I recently worked as the unit photographer shooting the production stills of a major music video production.  It is always a joy to work with large and professional crews and this one was one of the finest I have worked with.  Everyone just knew what needed to be done and did it.  The whole crew moved as if one, in perfect sync and not once did I see anyone do anything that would ruin the take or slow the production (other than when the fog set off the fire alarm).

That said, I also couldn’t help be feel a sense of what is being lost in so many other works.  There is an attitude of “anyone can do it” and we have armies of people out there claiming to be experts who have never even seen an actual production.  This shows in the final product, whether it be a photo shoot, or a video production.  I found myself wishing that these people could have the chance to see what it actually takes to do it right.  So often a person entering the industry just doesn’t know what he doesn’t know.

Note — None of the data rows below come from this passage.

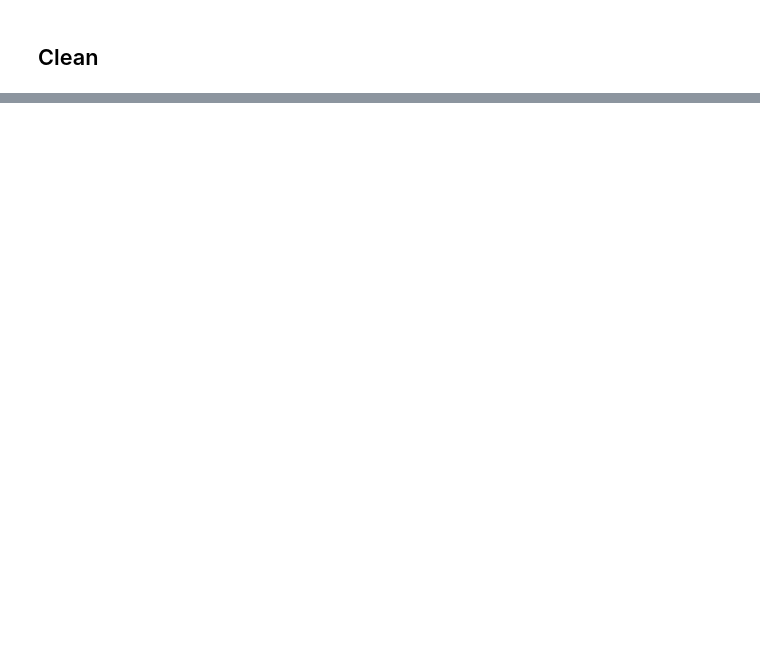
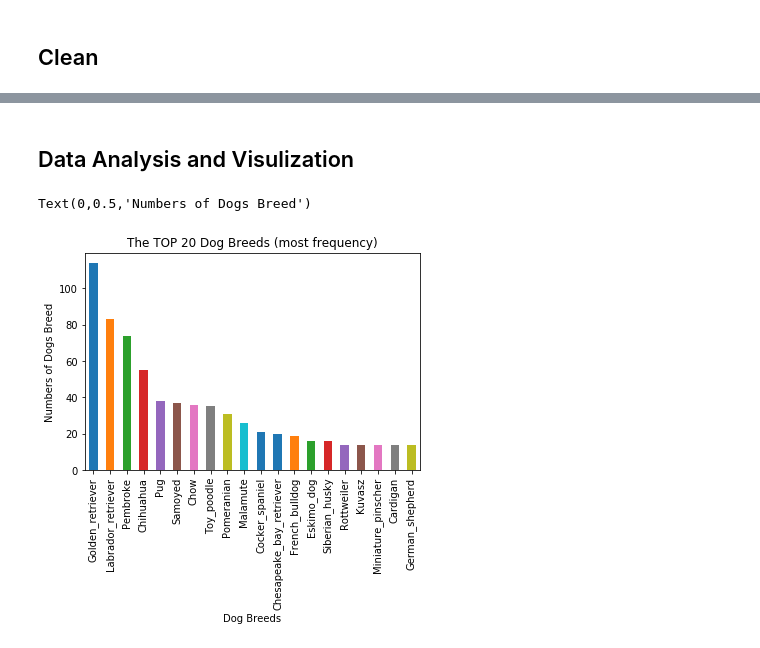
Before and after one commit to kf-wong/prj_wrangle_and_analyze_data, a Jupyter notebook: wrangle_act.ipynb, the cells around one changed output, grey strips where cells are left out. Cells and saved outputs as stored; diff of their text form; code cells hidden in the pictures; blank space fills up the shorter version.

```diff
--- a/wrangle_act.ipynb
+++ b/wrangle_act.ipynb
@@ -657,0 +981,9 @@ memory usage: 484.9+ KB
+# %%
+# Extract the instereted data and store in a new dataframe
+tweet_json_clean = tweet_json_clean[['id','favorite_count','retweet_count']].copy()
+# %%
+# Join the new tweet_json_clean with the archive data
+twitter_archive_master = twitter_archive_clean.merge(tweet_json_clean, how='inner', left_on='tweet_id', right_on='id')
+# %%
+# Drop the duplicated column id (keep the tweet_id)
+twitter_archive_master.drop(columns=['id'], inplace=True)
@@ -657,0 +1020,3 @@ memory usage: 484.9+ KB
+# %%
+# Merge twitter_archive_master and image_pred_clean
+twitter_archive_master = twitter_archive_master.merge(image_pred_clean, how='inner', on='tweet_id')
@@ -657,0 +1071,12 @@ memory usage: 484.9+ KB
+# %% [markdown]
+## Data Analysis and Visulization
+# %%
+# Generate the bar chart to show each number of dog breed
+twitter_archive_master.pred_breed.value_counts()[0:20].plot('bar')
+# Set title and x, y label
+plt.title('The TOP 20 Dog Breeds (most frequency)')
+plt.xlabel('Dog Breeds')
+plt.ylabel('Numbers of Dogs Breed')
+# %% [output]
+Text(0,0.5,'Numbers of Dogs Breed')
+[figure, added]
```
Also changed, not shown: parts of 200 cells of this notebook, 20 other files.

I hope some of these photos will give a sense of what goes into the making of a professional music video, and just how beautiful the final cut is going to be as a result.  Watch for it.  It is “Numb” by Amy Kress.

See more photos in the unit photographer gallery on my website.  Watch for updates on the release of Numb on AmyKressMusic.com

production stills

The love scene, copyright Mark Stout all rights reserved

Unit photographer, production stills

The bar scene, copyright Mark Stout, all rights reserved

director of photography, production stills

Director of photography nightclub scene, copyright Mark Stout all rights reserved

unit photographer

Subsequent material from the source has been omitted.